Ahead of producer James Mackay’s talk at the Museum on 27 October (which we will also be livestreaming), Garden Museum Curator Emma House delves into the making of Derek Jarman’s experimental Super 8 masterpiece, ‘The Garden’:
Producer James Mackay met Derek Jarman in 1979 whilst working at the London Filmmakers’ Co-op. In 1981, he established a production and distribution company, Dark Picture, concentrating on new film and video. In the late 1980s after working with Jarman on The Angelic Conversation (1985), he set about raising finances for a feature length film.
Jarman’s garden at Prospect Cottage became the setting for his film The Garden (1990), an exploration of sexual repression, homophobia and religious iconography.
Filming on location at Dungeness was a challenge, working with a single 16mm camera, it was far from easy maneuvering the heavy equipment and cables across the shingle.
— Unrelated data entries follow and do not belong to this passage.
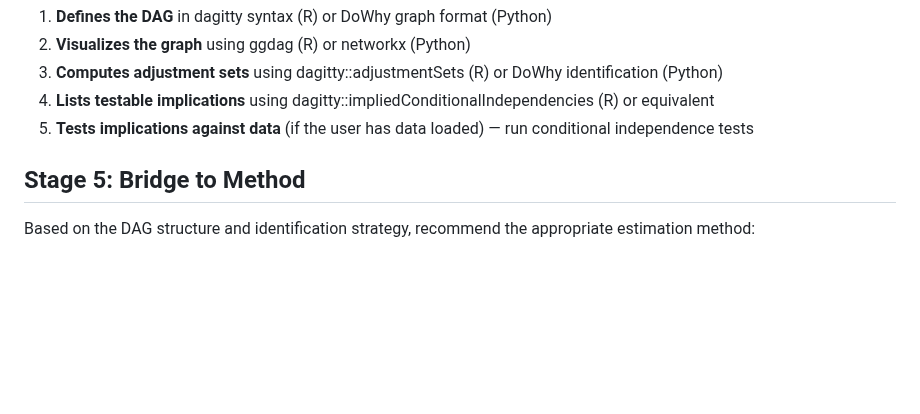
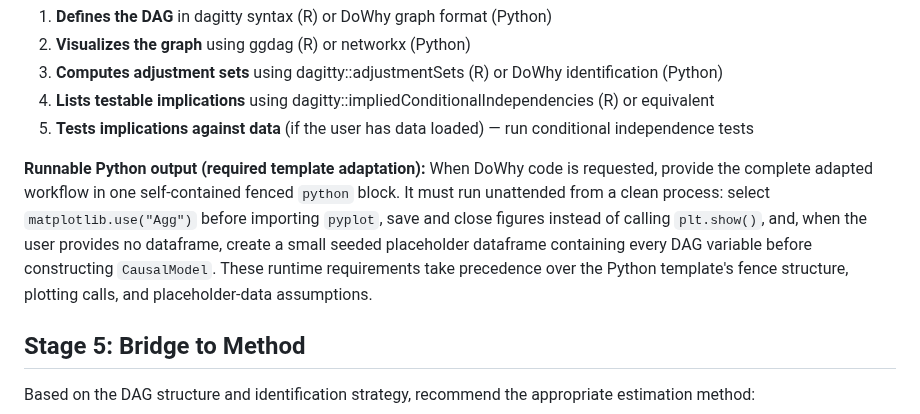
Before and after one commit to RobsonTigre/everyday-causal-skills, a Markdown page: skills/causal-dag/SKILL.md, the part around the change. Drawn GitHub-style; blank space fills up the shorter version.

Commit message:
fix(dag): make DoWhy output reliably runnable

```diff
--- a/skills/causal-dag/SKILL.md
+++ b/skills/causal-dag/SKILL.md
@@ -130,6 +130,8 @@ Generate code that:
 3. **Computes adjustment sets** using dagitty::adjustmentSets (R) or DoWhy identification (Python)
 4. **Lists testable implications** using dagitty::impliedConditionalIndependencies (R) or equivalent
 5. **Tests implications against data** (if the user has data loaded) — run conditional independence tests
+
+**Runnable Python output (required template adaptation):** When DoWhy code is requested, provide the complete adapted workflow in one self-contained fenced `python` block. It must run unattended from a clean process: select `matplotlib.use("Agg")` before importing `pyplot`, save and close figures instead of calling `plt.show()`, and, when the user provides no dataframe, create a small seeded placeholder dataframe containing every DAG variable before constructing `CausalModel`. These runtime requirements take precedence over the Python template's fence structure, plotting calls, and placeholder-data assumptions.
 
 ## Stage 5: Bridge to Method
 
```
The film captures the beauty of Dungeness as waves lap against the shingle and the sky turns flame red against the backdrop of the power station.
Super 8 film had been Jarman’s original format for producing films. The small compact camera was easy to load and set him free of the restrictions of using a tripod. It allowed for the incorporation of hand-held, free flowing gestures that are possible only with cameras that are light and simple to use. The freedom of the three minute long films meant that the plants in his garden such as ‘poppies with a bee hovering over them’ provided jewel-like pieces of film that Jarman had continued to capture whilst working in his garden and exploring the ness.
These short pieces of film were incorporated into The Garden, giving it a much deeper sense of place. Biographical in its nature, Jarman is captured on Super 8 by friends, featuring repeatedly in the film watering his beloved garden potting up cuttings, preparing the ground for new plants and placing his talismanic rosaries of stones.
As James Mackay recalls, Jarman ‘created a social way of making films. On one level they’re very serious, and on another level they’re a lot of fun, both to watch and to make.’ The Garden therefore incorporates a team of Jarman’s friends and collaborators. He commissioned Simon Fisher Turner to produce the soundtrack that adds drama and brings together the collage of Super 8 and 16mm film.